Religious and antireligious fundamentalists, theistic and antitheistic fundamentalists, as all fundamentalists, are threatened when we recognize their ideas for what they are: not the whole story. On the one hand, recognizing religious and theistic fundamentalists directly undermines their sense of what is supremely important through the implicit suggestion that their account of supreme importance falls short of the general case. On the other hand, recognizing antireligious and antitheistic fundamentalists indirectly undermines their sense of what is supremely important through the implicit suggestion that their account of others’ accounts of supreme importance likewise falls short of the general case. By falling short of the general case, by not engaging broader complexities and dynamics, our estimations of supreme importance begin to feel shallow and sickly, even when we’re not fully aware of the cause. Our compassion and creativity are stifled. Our humanity and its potential are checked.
I’ll close with some thoughts from the founder of Mormonism, Joseph Smith, who sometimes commented on fundamentalism in ways that proved to be quite as applicable to his own shortcomings and mine, as Mormons, as to those of other faiths. In other words, my experience has been that Mormons are as likely to succomb to fundamentalism as are the adherents of other religions. After all, Mormonism does have its explicitly fundamentalist sects, as well as its less explicit but nonetheless quite obvious fundamentalisms among mainstream members of the LDS Church.
“The great thing for us to know is to comprehend what God did institute before the foundation of the world. Who knows it? It is the constitutional disposition of mankind to set up stakes and set bounds to the works and ways of the Almighty.” (History of the Church 5: 529–30)
“I say to all those who are disposed to set up stakes for the Almighty, You will come short of the glory of God. To become a joint heir of the heirship of the Son, one must put away all his false traditions. … When God offers a blessing or knowledge to a man, and he refuses to receive it, he will be damned. The Israelites prayed that God would speak to Moses and not to them; in consequence of which he cursed them with a carnal law.” (History of the Church 5: 554-555)
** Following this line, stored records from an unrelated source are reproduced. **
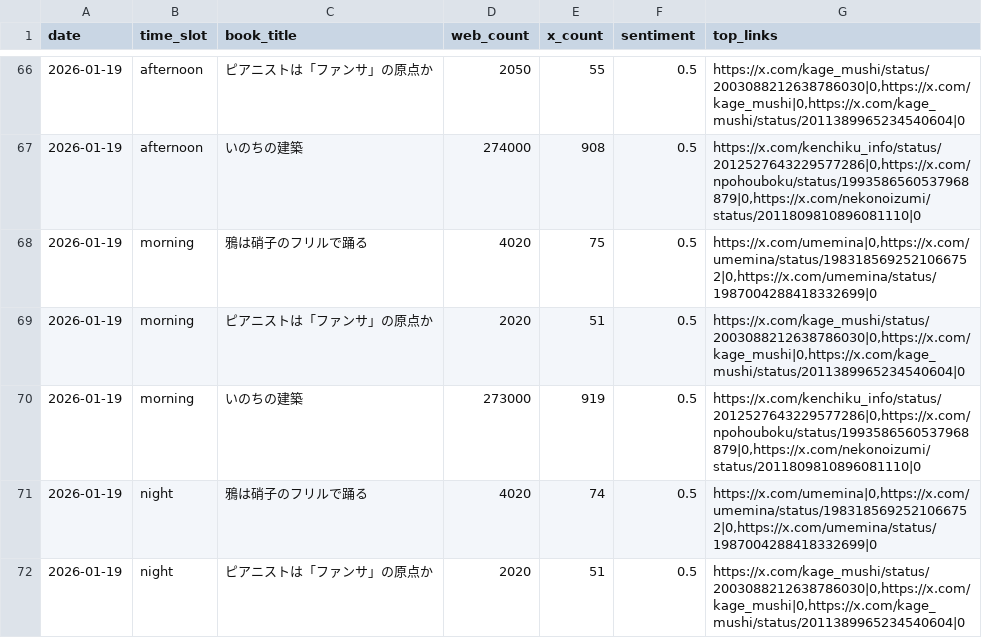
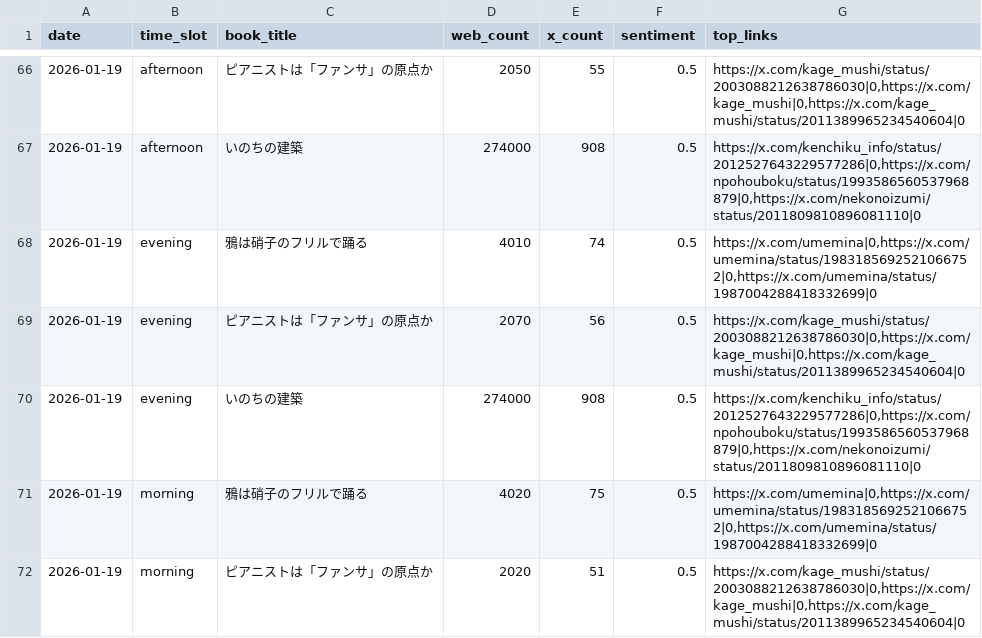
Before and after one commit to 24tomofiro/book-trend-monitor, a CSV file: data/processed/daily_stats.csv, drawn as a sheet; only a part is shown, gaps mark what is left out; the shorter side is filled out with more unchanged rows.

```diff
--- a/data/processed/daily_stats.csv
+++ b/data/processed/daily_stats.csv
@@ -67,2 +67,5 @@
 2026-01-19,afternoon,いのちの建築,274000,908,0.5,"https://x.com/kenchiku_info/status/2012527643229577286|0,https://x.com/npohouboku/status/1993586560537968879|0,https://x.com/nekonoizumi/status/2011809810896081110|0"
+2026-01-19,evening,鴉は硝子のフリルで踊る,4010,74,0.5,"https://x.com/umemina|0,https://x.com/umemina/status/1983185692521066752|0,https://x.com/umemina/status/1987004288418332699|0"
+2026-01-19,evening,ピアニストは「ファンサ」の原点か,2070,56,0.5,"https://x.com/kage_mushi/status/2003088212638786030|0,https://x.com/kage_mushi|0,https://x.com/kage_mushi/status/2011389965234540604|0"
+2026-01-19,evening,いのちの建築,274000,908,0.5,"https://x.com/kenchiku_info/status/2012527643229577286|0,https://x.com/npohouboku/status/1993586560537968879|0,https://x.com/nekonoizumi/status/2011809810896081110|0"
 2026-01-19,morning,鴉は硝子のフリルで踊る,4020,75,0.5,"https://x.com/umemina|0,https://x.com/umemina/status/1983185692521066752|0,https://x.com/umemina/status/1987004288418332699|0"
```
Also changed, not shown: 4 other files.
“I cannot believe in any of the creeds of the different denominations, because they all have some things in them I cannot subscribe to, though all of them have some truth. I want to come up into the presence of God, and learn all things; but the creeds set up stakes, and say, ‘Hitherto shalt thou come, and no further’; which I cannot subscribe to.” (History of the Church 6: 57)